April 23 2015

Akwasi Osei

Akwasi Osei – Ghana’s Chief Psychiatrist

The chief psychiatrist of the Ghana Health Service has suggested to President John Mahama to undergo psychological checkup due to the stress he is going through as a result of the energy crisis among other issues.

According to Dr. Akwasi Osei, his suggestion does not mean Mahama has a mental disorder, but it will be prudent for the First Gentleman to embark on such an exercise, considering his busy schedule.

“It’s very crucial for the whole country, the government is the executive of the country and the government is made up of people and for every single individual, your mind is the chief executive of your body. Therefore it means the mind of the President is the chief executive of not only his own body but the whole country and that becomes doubly crucial,” Dr. Osei told Kumasi-based Ultimate FM.

“I have no reason to think that he [Mahama] is in a state that requires a checkup per say, but is a general principle that we are giving… the presidency is a lot of stress and you’ll need to de-stress and this is a measure that will help him to de-stress,” the acting Chief Executive of the Mental Health Authority (MHA) told host Prince Minkah.

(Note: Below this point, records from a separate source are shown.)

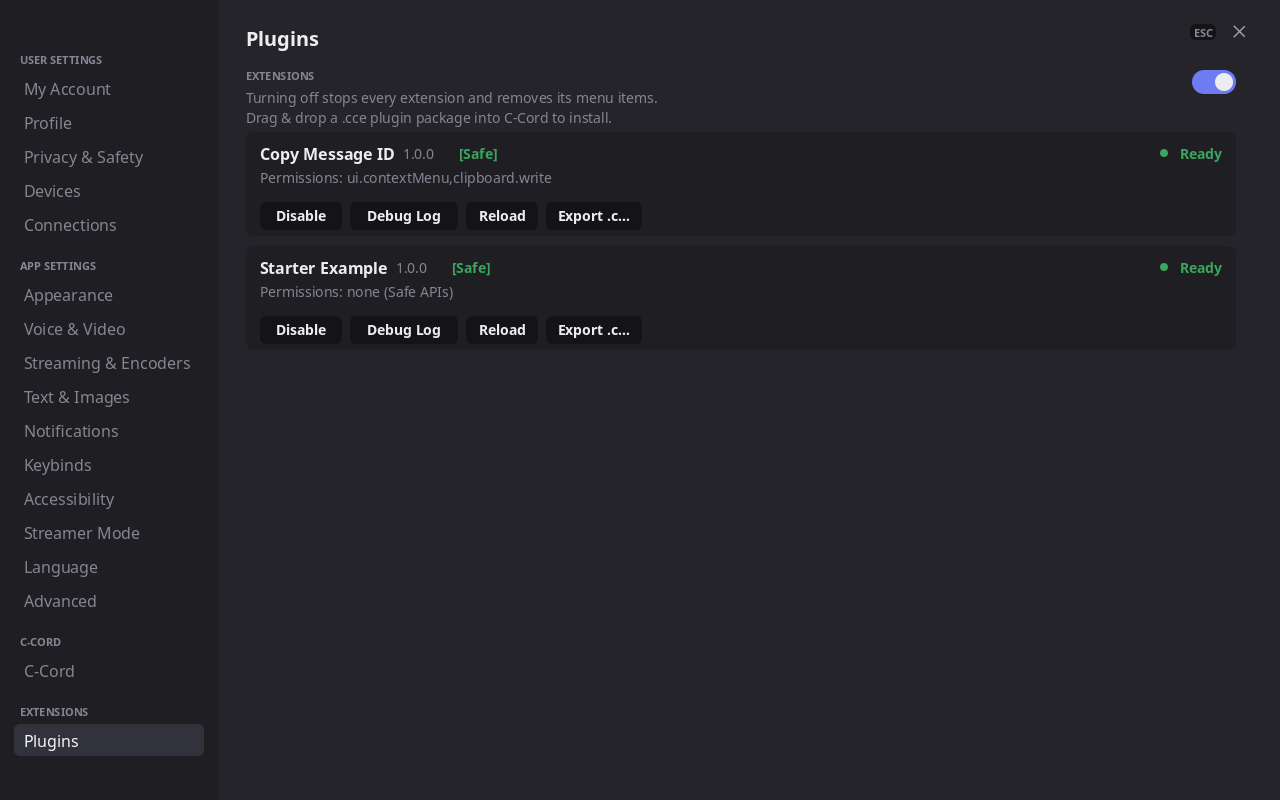
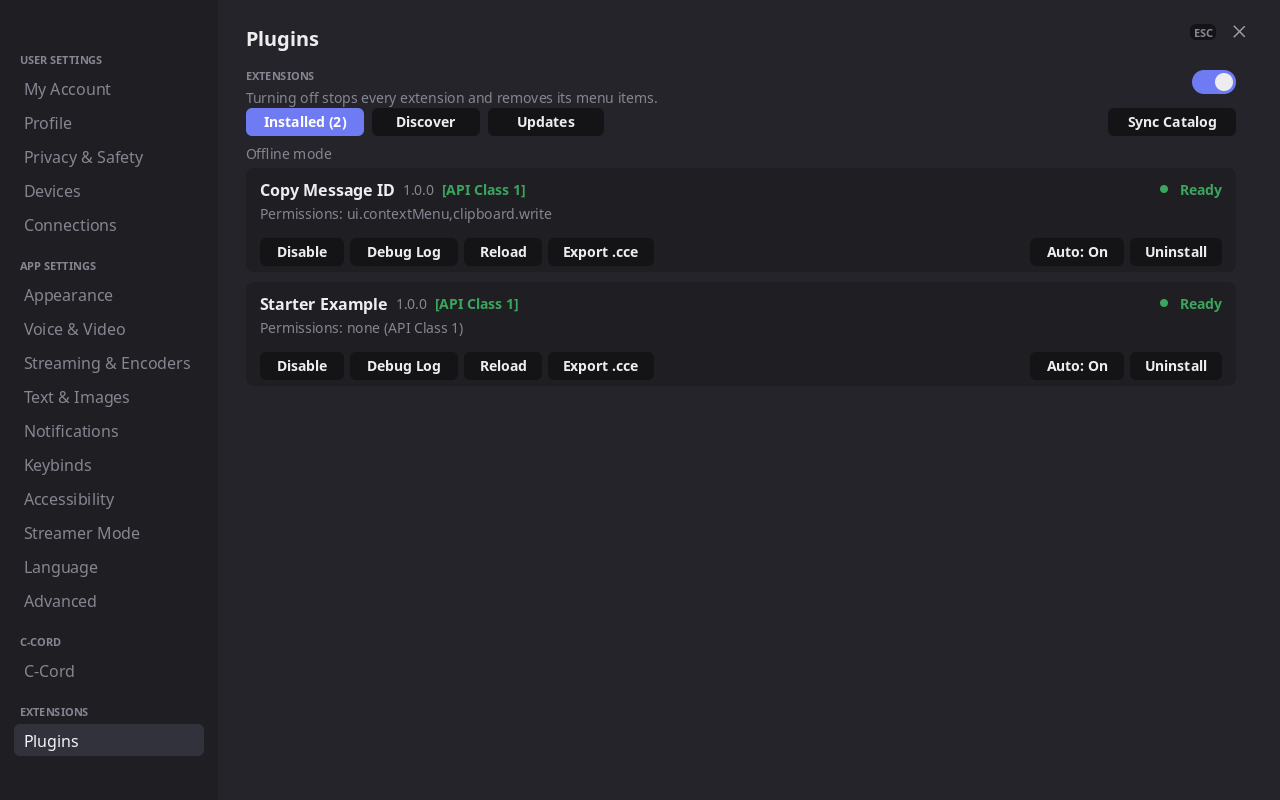
Add ccord://plugins/install/<id> deep-link install prompt and polish plugin button widths

diff --git a/src/ui/settings.c b/src/ui/settings.c
@@ -1396,11 +1396,11 @@ static ccord_color plugin_api_class_color(const ccord_ui *ui, uint8_t api_class)
 static void plugin_subtab_rects(const sgeom *g, ccord_rect *tab_inst, ccord_rect *tab_disc,
                                 ccord_rect *tab_upd, ccord_rect *btn_sync)
 {
-  float x = g->content.x, y = g->content.y + 80.0f, w = g->content.w;
-  *tab_inst = (ccord_rect){x, y, 114.0f, UIS_H_BTN_SM};
-  *tab_disc = (ccord_rect){x + 122.0f, y, 108.0f, UIS_H_BTN_SM};
-  *tab_upd  = (ccord_rect){x + 238.0f, y, 116.0f, UIS_H_BTN_SM};
-  *btn_sync = (ccord_rect){x + w - 110.0f, y, 110.0f, UIS_H_BTN_SM};
+  float x = g->content.x, y = g->content.y + 84.0f, w = g->content.w;
+  *tab_inst = (ccord_rect){x, y, 118.0f, UIS_H_BTN_SM};
+  *tab_disc = (ccord_rect){x + 126.0f, y, 108.0f, UIS_H_BTN_SM};
+  *tab_upd  = (ccord_rect){x + 242.0f, y, 116.0f, UIS_H_BTN_SM};
+  *btn_sync = (ccord_rect){x + w - 128.0f, y, 128.0f, UIS_H_BTN_SM};
 }
 
 static float plugin_card_layout(const sgeom *g, size_t idx, const ccord_plugin_info *p, float y, plugin_card_rects *out)
@@ -1414,13 +1414,13 @@ static float plugin_card_layout(const sgeom *g, size_t idx, const ccord_plugin_i
   float x = g->content.x, w = g->content.w;
   float by = y + h - 34.0f;
   out->card = (ccord_rect){x, y, w, h};
-  out->btn_toggle = (ccord_rect){x + 14.0f, by, p->state == CCORD_PLUGIN_NEEDS_CONSENT ? 114.0f : 74.0f, UIS_H_BTN_SM};
+  out->btn_toggle = (ccord_rect){x + 14.0f, by, p->state == CCORD_PLUGIN_NEEDS_CONSENT ? 120.0f : 84.0f, UIS_H_BTN_SM};
   float bx = out->btn_toggle.x + out->btn_toggle.w + 6.0f;
-  out->btn_log = (ccord_rect){bx, by, 96.0f, UIS_H_BTN_SM};
+  out->btn_log = (ccord_rect){bx, by, 108.0f, UIS_H_BTN_SM};
   bx += out->btn_log.w + 6.0f;
-  out->btn_reload = (ccord_rect){bx, by, 66.0f, UIS_H_BTN_SM};
+  out->btn_reload = (ccord_rect){bx, by, 78.0f, UIS_H_BTN_SM};
   bx += out->btn_reload.w + 6.0f;
-  out->btn_export = (ccord_rect){bx, by, 86.0f, UIS_H_BTN_SM};
+  out->btn_export = (ccord_rect){bx, by, 106.0f, UIS_H_BTN_SM};
   bx += out->btn_export.w + 6.0f;
   if (has_upd && bx + 106.0f <= x + w - 14.0f) {
     out->btn_update = (ccord_rect){bx, by, 106.0f, UIS_H_BTN_SM};
@@ -1428,9 +1428,9 @@ static float plugin_card_layout(const sgeom *g, size_t idx, const ccord_plugin_i
   }
   if (!p->is_bundled) {
     float rx = x + w - 14.0f;
-    if (rx - 78.0f >= bx) {
-      rx -= 78.0f;
-      out->btn_uninstall = (ccord_rect){rx, by, 78.0f, UIS_H_BTN_SM};
+    if (rx - 92.0f >= bx) {
+      rx -= 92.0f;
+      out->btn_uninstall = (ccord_rect){rx, by, 92.0f, UIS_H_BTN_SM};
       rx -= 6.0f;
     }
     if (rx - 94.0f >= bx) {
@@ -1755,10 +1755,17 @@ static bool handle_page_controls(ccord_ui *ui, const sgeom *g, float x, float y)
       }
       if (s_plugin_detail_id[0]) {
         const ccord_catalog_entry *e = ccord_contrib_catalog_find(ui->d.contrib, s_plugin_detail_id);
-        if (!e) { s_plugin_detail_id[0] = '\0'; return true; }
         if (ui_in_rect(x, y, (ccord_rect){px, py, 86.0f, UIS_H_BTN_SM})) {
           s_plugin_detail_id[0] = '\0';
           return true;
+        }
+        if (!e) {
+          ccord_rect box = {px, py + 34.0f, pw, 128.0f};
+          if (ui_in_rect(x, y, (ccord_rect){box.x + 16.0f, box.y + box.h - 44.0f, 120.0f, UIS_H_BTN})) {
+            ccord_contrib_catalog_refresh(ui->d.contrib);
+            return true;
+          }
+          return false;
         }
         ccord_rect box = {px, py + 34.0f, pw, 286.0f};
         if (!e->bundled && !e->installing && (!e->installed || e->update_available)) {
@@ -2831,11 +2838,27 @@ static void draw_plugins(ccord_ui *ui, ccord_renderer *r, const sgeom *g)
     }
   }
 
-  // Inline Catalog Plugin Detail view
+  // Inline Catalog Plugin Detail view (also used by ccord://plugins/install/<id> deep links)
   if (s_plugin_detail_id[0]) {
     const ccord_catalog_entry *e = ccord_contrib_catalog_find(ui->d.contrib, s_plugin_detail_id);
-    if (!e) { s_plugin_detail_id[0] = '\0'; }
-    else {
+    if (!e) {
+      draw_button(ui, r, (ccord_rect){x, y, 86.0f, UIS_H_BTN_SM}, "Back", false);
+      ccord_rect box = {x, y + 34.0f, w, 128.0f};
+      uis_card(ui, r, box);
+      char hdr[128];
+      if (!cst || !cst->has_loaded || cst->syncing) {
+        snprintf(hdr, sizeof hdr, "Loading %s from catalog...", s_plugin_detail_id);
+      } else {
+        snprintf(hdr, sizeof hdr, "Plugin not found in catalog: %s", s_plugin_detail_id);
+      }
+      ccord_text_draw_ellipsis(r, hdr, strlen(hdr), box.x + 16.0f, box.y + 18.0f, box.w - 32.0f, &ns);
+      const char *sub = (!cst || !cst->has_loaded || cst->syncing)
+                            ? "Fetching verified metadata and SHA-256 digest before prompting for install."
+                            : "Try refreshing the catalog, or verify the plugin ID on plugins.c-cord.org.";
+      ccord_text_draw_ellipsis(r, sub, strlen(sub), box.x + 16.0f, box.y + 46.0f, box.w - 32.0f, &ms);
+      draw_button(ui, r, (ccord_rect){box.x + 16.0f, box.y + box.h - 44.0f, 120.0f, UIS_H_BTN}, "Refresh", true);
+      return;
+    } else {
       draw_button(ui, r, (ccord_rect){x, y, 86.0f, UIS_H_BTN_SM}, "Back", false);
       ccord_rect box = {x, y + 34.0f, w, 286.0f};
       uis_card(ui, r, box);
@@ -3680,6 +3703,34 @@ void ccord_ui_open_account_settings(ccord_ui *ui)
   } else if (!ui->account_view.signed_in && ui->account_focus_field == 0) {
     ui->account_focus_field = 2;   // focus Email field by default
   }
+}
+
+bool ui_open_plugin_install_prompt(ccord_ui *ui, const char *plugin_id)
+{
+  if (!ui || !plugin_id || !plugin_id[0]) return false;
+  size_t len = strlen(plugin_id);
+  if (len == 0 || len > 64) return false;
+  if (!((plugin_id[0] >= 'a' && plugin_id[0] <= 'z') || (plugin_id[0] >= '0' && plugin_id[0] <= '9'))) return false;
+  for (size_t i = 0; i < len; i++) {
+    char c = plugin_id[i];
+    bool ok = (c >= 'a' && c <= 'z') || (c >= '0' && c <= '9') || c == '.' || c == '_' || c == '-';
+    if (!ok) return false;
+    if (c == '.' && i + 1 < len && plugin_id[i + 1] == '.') return false;
+  }
+  settings_init_defaults(ui);
+  ui_open_settings(ui, true);
+  ui->settings_page = SP_PLUGINS;
+  ui->settings_category = k_pages[SP_PLUGINS].category;
+  s_plugin_subtab = 1;
+  s_plugin_log_id[0] = '\0';
+  s_plugin_consent_id[0] = '\0';
+  snprintf(s_plugin_detail_id, sizeof s_plugin_detail_id, "%s", plugin_id);
+  if (ui->d.contrib && !ccord_contrib_catalog_find(ui->d.contrib, plugin_id)) {
+    ccord_contrib_catalog_refresh(ui->d.contrib);
+  }
+  ui_notice(ui, "Review plugin before installing: %.48s", plugin_id);
+  ui->dirty = true;
+  return true;
 }
 
 void ccord_ui_set_login_tab(ccord_ui *ui, int tab)

diff --git a/src/ui/ui.c b/src/ui/ui.c
@@ -4216,9 +4216,40 @@ static bool ui_open_invite_url(ccord_ui *ui, const char *url)
   return true;
 }
 
+// Handles deep links of the form ccord://plugins/install/<id> or ccord://plugin/<id>.
+// Never installs silently: always opens Settings -> Plugins with the review & install prompt.
+static bool ui_open_ccord_plugin_url(ccord_ui *ui, const char *url)
+{
+  if (!ui || !url) return false;
+  static const char *const k_prefixes[] = {
+    "ccord://plugins/install/",
+    "ccord://plugin/",
+  };
+  const char *rest = nullptr;
+  for (size_t i = 0; i < sizeof k_prefixes / sizeof k_prefixes[0]; i++) {
+    size_t plen = strlen(k_prefixes[i]);
+    if (strncasecmp(url, k_prefixes[i], plen) == 0) {
+      rest = url + plen;
+      break;
+    }
+  }
+  if (!rest || !rest[0]) return false;
+  char id[65];
+  size_t n = 0;
+  while (rest[n] && rest[n] != '/' && rest[n] != '?' && rest[n] != '#') {
+    if (n + 1 >= sizeof id) return false;
+    char c = rest[n];
+    if (c >= 'A' && c <= 'Z') c = (char)(c - 'A' + 'a');
+    id[n++] = c;
+  }
+  id[n] = '\0';
+  return ui_open_plugin_install_prompt(ui, id);
+}
+
 bool ui_open_url(ccord_ui *ui, const char *url, const char *label)
 {
   if (!ui || !url || !url[0]) return false;
+  if (ui_open_ccord_plugin_url(ui, url)) return true;
   if (ui_open_invite_url(ui, url)) return true;
   const char *target = url;
   const char *target_label = label;

diff --git a/src/ui/tests/test_ui_interaction.c b/src/ui/tests/test_ui_interaction.c
@@ -11478,6 +11478,14 @@ static void test_invite_preview_cards_and_url_opener(void)
   key(CCORD_KEY_ESCAPE, 0);
   frame(2);
 
+  // 2b. Opening a ccord://plugins/install/<id> deep link opens Settings -> Plugins review prompt without spawning a browser.
+  CT_CHECK(ccord_ui_open_url(F.ui, "ccord://plugins/install/org.ccord.example-plugin"));
+  frame(4);
+  CT_CHECK(F.open_url_calls == urls_before);
+  CT_CHECK(dbg().settings_open);
+  key(CCORD_KEY_ESCAPE, 0);
+  frame(2);
+
   // 3. Clicking a clan tag with an unknown/unavailable guild settles out of loading instead of staying stuck on "Loading server...".
   CT_CHECK(ccord_session_select_guild(F.session, g, &err) == CCORD_OK);
   CT_CHECK(ccord_session_select_channel(F.session, ch_id, &err) == CCORD_OK);

diff --git a/src/ui/ui_internal.h b/src/ui/ui_internal.h
@@ -1484,6 +1484,7 @@ void ui_member_look_of(const ccord_ui *ui, ccord_id guild, const ccord_member *m
 bool ui_in_rect(float x, float y, ccord_rect r);
 ccord_rect ui_rect(ccord_layout_rect r);
 void ui_open_settings(ccord_ui *ui, bool open);
+bool ui_open_plugin_install_prompt(ccord_ui *ui, const char *plugin_id);
 ccord_rect ui_settings_rect(const ccord_ui *ui, bool plugins_tab);   // plugins_tab: the tab button; else the Extensions switch row
 const ccord_channel *ui_selected_channel(const ccord_ui *ui);
 // Text, voice and stage channels carry a timeline + composer (a voice channel's own "Text Chat"); categories do not.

“Would you want the president to take advantage of it [mental screening]?” Minkah asked.

“It will certainly be important,” Dr. Osei retorted.

He is also of the view that every public officer must undergo mental screening at least once a year.

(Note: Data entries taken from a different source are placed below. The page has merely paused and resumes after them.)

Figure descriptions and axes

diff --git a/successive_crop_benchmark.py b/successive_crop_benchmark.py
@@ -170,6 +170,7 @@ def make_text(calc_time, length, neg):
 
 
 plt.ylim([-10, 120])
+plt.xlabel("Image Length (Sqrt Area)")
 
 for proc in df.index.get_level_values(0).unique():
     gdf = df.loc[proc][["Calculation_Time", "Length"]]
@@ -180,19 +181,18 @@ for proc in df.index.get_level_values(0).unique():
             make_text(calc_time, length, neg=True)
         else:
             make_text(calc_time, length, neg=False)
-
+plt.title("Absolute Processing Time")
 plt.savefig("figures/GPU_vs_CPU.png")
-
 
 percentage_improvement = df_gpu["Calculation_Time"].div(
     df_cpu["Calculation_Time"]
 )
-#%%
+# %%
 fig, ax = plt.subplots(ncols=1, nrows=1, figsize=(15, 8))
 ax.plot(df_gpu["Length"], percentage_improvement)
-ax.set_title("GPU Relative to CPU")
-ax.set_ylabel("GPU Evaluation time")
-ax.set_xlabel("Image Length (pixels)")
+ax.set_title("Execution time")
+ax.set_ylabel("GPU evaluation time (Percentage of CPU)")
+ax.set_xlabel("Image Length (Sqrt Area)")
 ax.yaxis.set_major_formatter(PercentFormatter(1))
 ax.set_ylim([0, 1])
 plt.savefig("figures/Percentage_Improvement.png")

“My counsel will be that… just as I would encourage them to have regular, clinical or health checkup so, in the same way, they should include psychological checkup in the health checkup. That is very crucial,” Dr. Osei insisted.

He added: “I’m not saying that go and check your heart alone, go and check your kidney and therefore go and check your mind alone, the holistic checkup should include psychological and it should be quite regular. May be the higher you are, the more frequent it should be.”

A study conducted in 2009 showed that 41 percent of Ghanaians had psychological distress. 19 percent representing about 4.75 million of the 25 million population of the distress was moderate to severe; but enough to be considered mental disorder.

Akwasi Osei